The Shoemaker's Kiss
was collected in 1906 by D Hammond and published in The Hammond And Gardiner Manuscript which in turn was published by Frank Purslow in his Marrow Bones
. The tune and song were taken down in Wimborn Union, Dorset, from William Bartlett.
This is a nice little ditty about a naive maiden who had never been kissed and had not been taught about the birds and the bees and the facts of life in general by an old woman with whom she lived. In a word, she was green. To be brief, she went to a shoemaker to buy shoes and finished up with a big, bonny son.
In Marrow Bones
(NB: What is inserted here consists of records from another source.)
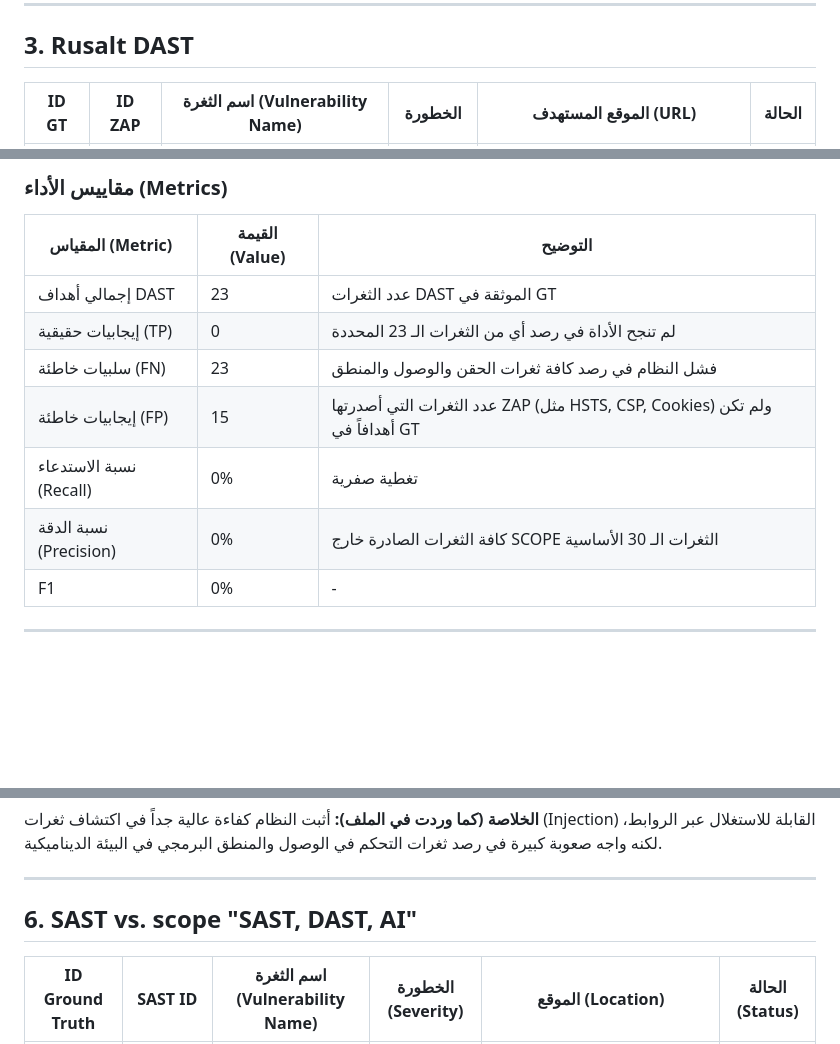
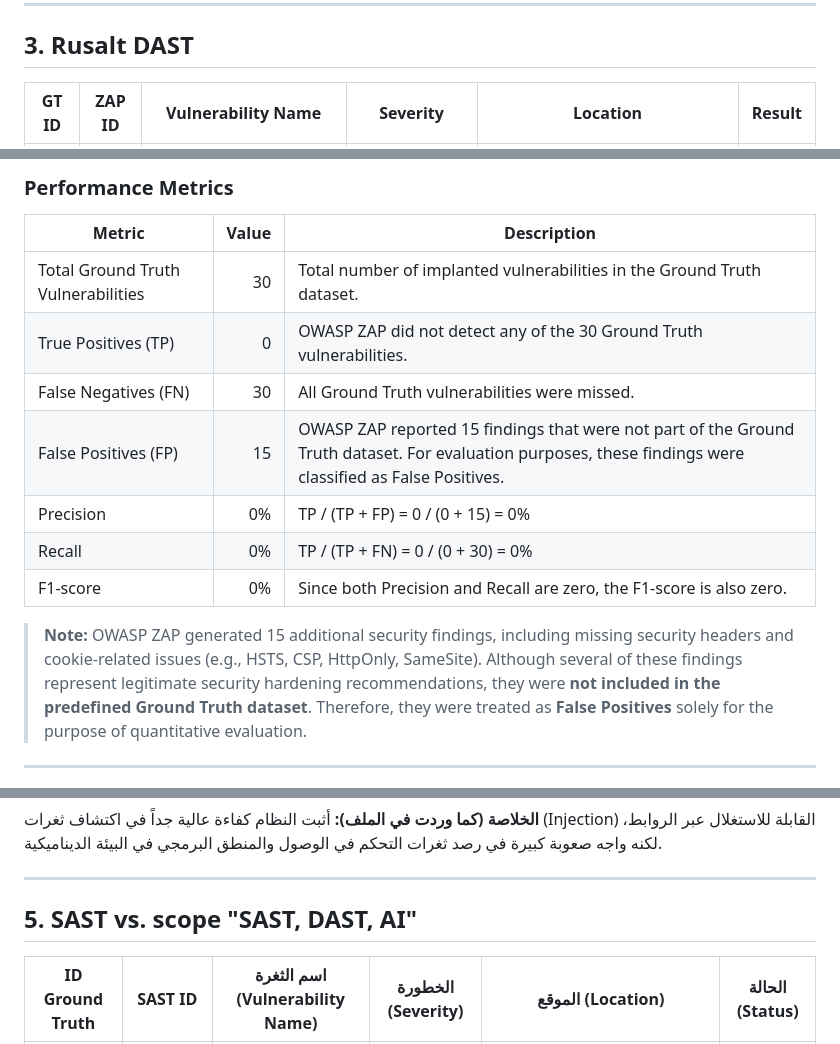
Before and after one commit to BaderHalimi/eng-final-project2, a Markdown page: docs/results.md, 3 parts joined by grey strips. GitHub-like rendering; blank space fills up the shorter version.

```diff
--- a/docs/results.md
+++ b/docs/results.md
@@ -106,5 +106,5 @@
 
 ## 3. Rusalt DAST
 
-| ID GT | ID ZAP | اسم الثغرة (Vulnerability Name) | الخطورة | الموقع المستهدف (URL) | الحالة |
+| GT ID | ZAP ID | Vulnerability Name | Severity | Location | Result |
 |---|---|---|---|---|---|
@@ -134,15 +156,16 @@
 
-### مقاييس الأداء (Metrics)
+### Performance Metrics
 
-| المقياس (Metric) | القيمة (Value) | التوضيح |
-|---|---|---|
-| إجمالي أهداف DAST | 23 | عدد الثغرات DAST الموثقة في GT |
-| إيجابيات حقيقية (TP) | 0 | لم تنجح الأداة في رصد أي من الثغرات الـ 23 المحددة |
-| سلبيات خاطئة (FN) | 23 | فشل النظام في رصد كافة ثغرات الحقن والوصول والمنطق |
-| إيجابيات خاطئة (FP) | 15 | عدد الثغرات التي أصدرتها ZAP (مثل HSTS, CSP, Cookies) ولم تكن أهدافاً في GT |
-| نسبة الاستدعاء (Recall) | 0% | تغطية صفرية |
-| نسبة الدقة (Precision) | 0% | كافة الثغرات الصادرة خارج SCOPE الثغرات الـ 30 الأساسية |
-| F1 | 0% | - |
+| Metric | Value | Description |
+|---|---:|---|
+| Total Ground Truth Vulnerabilities | 30 | Total number of implanted vulnerabilities in the Ground Truth dataset. |
+| True Positives (TP) | 0 | OWASP ZAP did not detect any of the 30 Ground Truth vulnerabilities. |
+| False Negatives (FN) | 30 | All Ground Truth vulnerabilities were missed. |
+| False Positives (FP) | 15 | OWASP ZAP reported 15 findings that were not part of the Ground Truth dataset. For evaluation purposes, these findings were classified as False Positives. |
+| Precision | 0% | TP / (TP + FP) = 0 / (0 + 15) = 0% |
+| Recall | 0% | TP / (TP + FN) = 0 / (0 + 30) = 0% |
+| F1-score | 0% | Since both Precision and Recall are zero, the F1-score is also zero. |
 
+> **Note:** OWASP ZAP generated 15 additional security findings, including missing security headers and cookie-related issues (e.g., HSTS, CSP, HttpOnly, SameSite). Although several of these findings represent legitimate security hardening recommendations, they were **not included in the predefined Ground Truth dataset**. Therefore, they were treated as **False Positives** solely for the purpose of quantitative evaluation.
 ---
 
@@ -231,7 +214,7 @@
 
 ---
 
-## 6. SAST vs. scope "SAST, DAST, AI"
+## 5. SAST vs. scope "SAST, DAST, AI"
 
 | ID Ground Truth | SAST ID | اسم الثغرة (Vulnerability Name) | الخطورة (Severity) | الموقع (Location) | الحالة (Status) |
 |---|---|---|---|---|---|
```
Also changed, not shown: other parts of docs/results.md (+49 -67 lines).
, Frank Purslow wrote in 1965 that this song was printed by the Seven Dials song-sheet merchants about 1840, and is probably much older. The refrain "so green as the leaves" is not just word spinning: this imagery is quite common in English folk song, and this is symbolic phrase would have received immediate recognition from the Elizabethans. It was Polonius who said of his daughter, Ophelia, "She is a green girl" (Hamlet). This adjective is still in common use, of course, but has lost much of its original significance.